Content starts

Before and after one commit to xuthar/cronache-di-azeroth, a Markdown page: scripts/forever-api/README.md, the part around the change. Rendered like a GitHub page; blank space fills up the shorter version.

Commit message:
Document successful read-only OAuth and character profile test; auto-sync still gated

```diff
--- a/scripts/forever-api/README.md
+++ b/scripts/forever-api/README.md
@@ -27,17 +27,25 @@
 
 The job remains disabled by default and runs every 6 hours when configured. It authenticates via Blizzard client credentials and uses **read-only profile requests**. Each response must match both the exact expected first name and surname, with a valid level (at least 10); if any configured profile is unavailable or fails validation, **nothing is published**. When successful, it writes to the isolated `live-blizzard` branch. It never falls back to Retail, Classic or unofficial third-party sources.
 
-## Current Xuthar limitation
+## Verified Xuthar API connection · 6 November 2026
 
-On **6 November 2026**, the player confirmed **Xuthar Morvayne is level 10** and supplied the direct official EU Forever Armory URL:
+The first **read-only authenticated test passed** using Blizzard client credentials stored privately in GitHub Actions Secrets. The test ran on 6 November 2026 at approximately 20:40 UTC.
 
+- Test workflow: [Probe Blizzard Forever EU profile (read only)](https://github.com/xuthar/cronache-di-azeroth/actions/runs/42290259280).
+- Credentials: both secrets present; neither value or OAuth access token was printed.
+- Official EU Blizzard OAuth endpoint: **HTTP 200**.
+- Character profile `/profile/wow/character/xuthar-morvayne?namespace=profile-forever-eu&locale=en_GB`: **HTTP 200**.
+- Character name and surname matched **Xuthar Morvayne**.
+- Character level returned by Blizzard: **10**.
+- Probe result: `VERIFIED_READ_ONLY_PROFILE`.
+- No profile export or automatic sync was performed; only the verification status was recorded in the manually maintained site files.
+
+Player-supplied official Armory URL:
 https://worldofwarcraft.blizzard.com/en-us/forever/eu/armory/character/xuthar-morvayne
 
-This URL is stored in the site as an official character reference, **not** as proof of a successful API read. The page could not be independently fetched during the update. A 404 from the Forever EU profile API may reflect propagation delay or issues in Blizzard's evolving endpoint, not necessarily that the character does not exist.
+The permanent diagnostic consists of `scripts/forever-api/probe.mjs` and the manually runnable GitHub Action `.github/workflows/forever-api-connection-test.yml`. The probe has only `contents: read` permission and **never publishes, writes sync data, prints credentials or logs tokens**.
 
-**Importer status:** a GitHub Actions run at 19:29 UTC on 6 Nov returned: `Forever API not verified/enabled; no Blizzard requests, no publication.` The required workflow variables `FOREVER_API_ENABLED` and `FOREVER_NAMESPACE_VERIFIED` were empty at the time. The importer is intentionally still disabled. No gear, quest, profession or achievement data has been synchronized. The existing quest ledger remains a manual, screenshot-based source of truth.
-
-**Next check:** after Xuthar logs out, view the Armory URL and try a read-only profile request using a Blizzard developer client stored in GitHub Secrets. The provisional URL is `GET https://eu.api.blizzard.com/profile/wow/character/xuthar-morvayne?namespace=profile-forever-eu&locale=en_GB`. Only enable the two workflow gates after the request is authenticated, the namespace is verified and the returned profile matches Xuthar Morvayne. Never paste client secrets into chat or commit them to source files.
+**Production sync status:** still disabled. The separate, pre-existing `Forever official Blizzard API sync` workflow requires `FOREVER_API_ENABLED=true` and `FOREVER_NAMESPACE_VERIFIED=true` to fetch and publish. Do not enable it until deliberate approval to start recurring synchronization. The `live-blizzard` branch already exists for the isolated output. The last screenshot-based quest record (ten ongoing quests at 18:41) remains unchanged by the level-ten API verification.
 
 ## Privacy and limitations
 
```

Content ends

Line by line, retype all of the records exactly.

§ RESPONSE AREA
Before and after one commit to xuthar/cronache-di-azeroth, a Markdown page: scripts/forever-api/README.md, the part around the change. Rendered like a GitHub page; blank space fills up the shorter version.

Commit message:
Document successful read-only OAuth and character profile test; auto-sync still gated

```diff
--- a/scripts/forever-api/README.md
+++ b/scripts/forever-api/README.md
@@ -27,17 +27,25 @@
 
 The job remains disabled by default and runs every 6 hours when configured. It authenticates via Blizzard client credentials and uses **read-only profile requests**. Each response must match both the exact expected first name and surname, with a valid level (at least 10); if any configured profile is unavailable or fails validation, **nothing is published**. When successful, it writes to the isolated `live-blizzard` branch. It never falls back to Retail, Classic or unofficial third-party sources.
 
-## Current Xuthar limitation
+## Verified Xuthar API connection · 6 November 2026
 
-On **6 November 2026**, the player confirmed **Xuthar Morvayne is level 10** and supplied the direct official EU Forever Armory URL:
+The first **read-only authenticated test passed** using Blizzard client credentials stored privately in GitHub Actions Secrets. The test ran on 6 November 2026 at approximately 20:40 UTC.
 
+- Test workflow: [Probe Blizzard Forever EU profile (read only)](https://github.com/xuthar/cronache-di-azeroth/actions/runs/42290259280).
+- Credentials: both secrets present; neither value or OAuth access token was printed.
+- Official EU Blizzard OAuth endpoint: **HTTP 200**.
+- Character profile `/profile/wow/character/xuthar-morvayne?namespace=profile-forever-eu&locale=en_GB`: **HTTP 200**.
+- Character name and surname matched **Xuthar Morvayne**.
+- Character level returned by Blizzard: **10**.
+- Probe result: `VERIFIED_READ_ONLY_PROFILE`.
+- No profile export or automatic sync was performed; only the verification status was recorded in the manually maintained site files.
+
+Player-supplied official Armory URL:
 https://worldofwarcraft.blizzard.com/en-us/forever/eu/armory/character/xuthar-morvayne
 
-This URL is stored in the site as an official character reference, **not** as proof of a successful API read. The page could not be independently fetched during the update. A 404 from the Forever EU profile API may reflect propagation delay or issues in Blizzard's evolving endpoint, not necessarily that the character does not exist.
+The permanent diagnostic consists of `scripts/forever-api/probe.mjs` and the manually runnable GitHub Action `.github/workflows/forever-api-connection-test.yml`. The probe has only `contents: read` permission and **never publishes, writes sync data, prints credentials or logs tokens**.
 
-**Importer status:** a GitHub Actions run at 19:29 UTC on 6 Nov returned: `Forever API not verified/enabled; no Blizzard requests, no publication.` The required workflow variables `FOREVER_API_ENABLED` and `FOREVER_NAMESPACE_VERIFIED` were empty at the time. The importer is intentionally still disabled. No gear, quest, profession or achievement data has been synchronized. The existing quest ledger remains a manual, screenshot-based source of truth.
-
-**Next check:** after Xuthar logs out, view the Armory URL and try a read-only profile request using a Blizzard developer client stored in GitHub Secrets. The provisional URL is `GET https://eu.api.blizzard.com/profile/wow/character/xuthar-morvayne?namespace=profile-forever-eu&locale=en_GB`. Only enable the two workflow gates after the request is authenticated, the namespace is verified and the returned profile matches Xuthar Morvayne. Never paste client secrets into chat or commit them to source files.
+**Production sync status:** still disabled. The separate, pre-existing `Forever official Blizzard API sync` workflow requires `FOREVER_API_ENABLED=true` and `FOREVER_NAMESPACE_VERIFIED=true` to fetch and publish. Do not enable it until deliberate approval to start recurring synchronization. The `live-blizzard` branch already exists for the isolated output. The last screenshot-based quest record (ten ongoing quests at 18:41) remains unchanged by the level-ten API verification.
 
 ## Privacy and limitations
 
```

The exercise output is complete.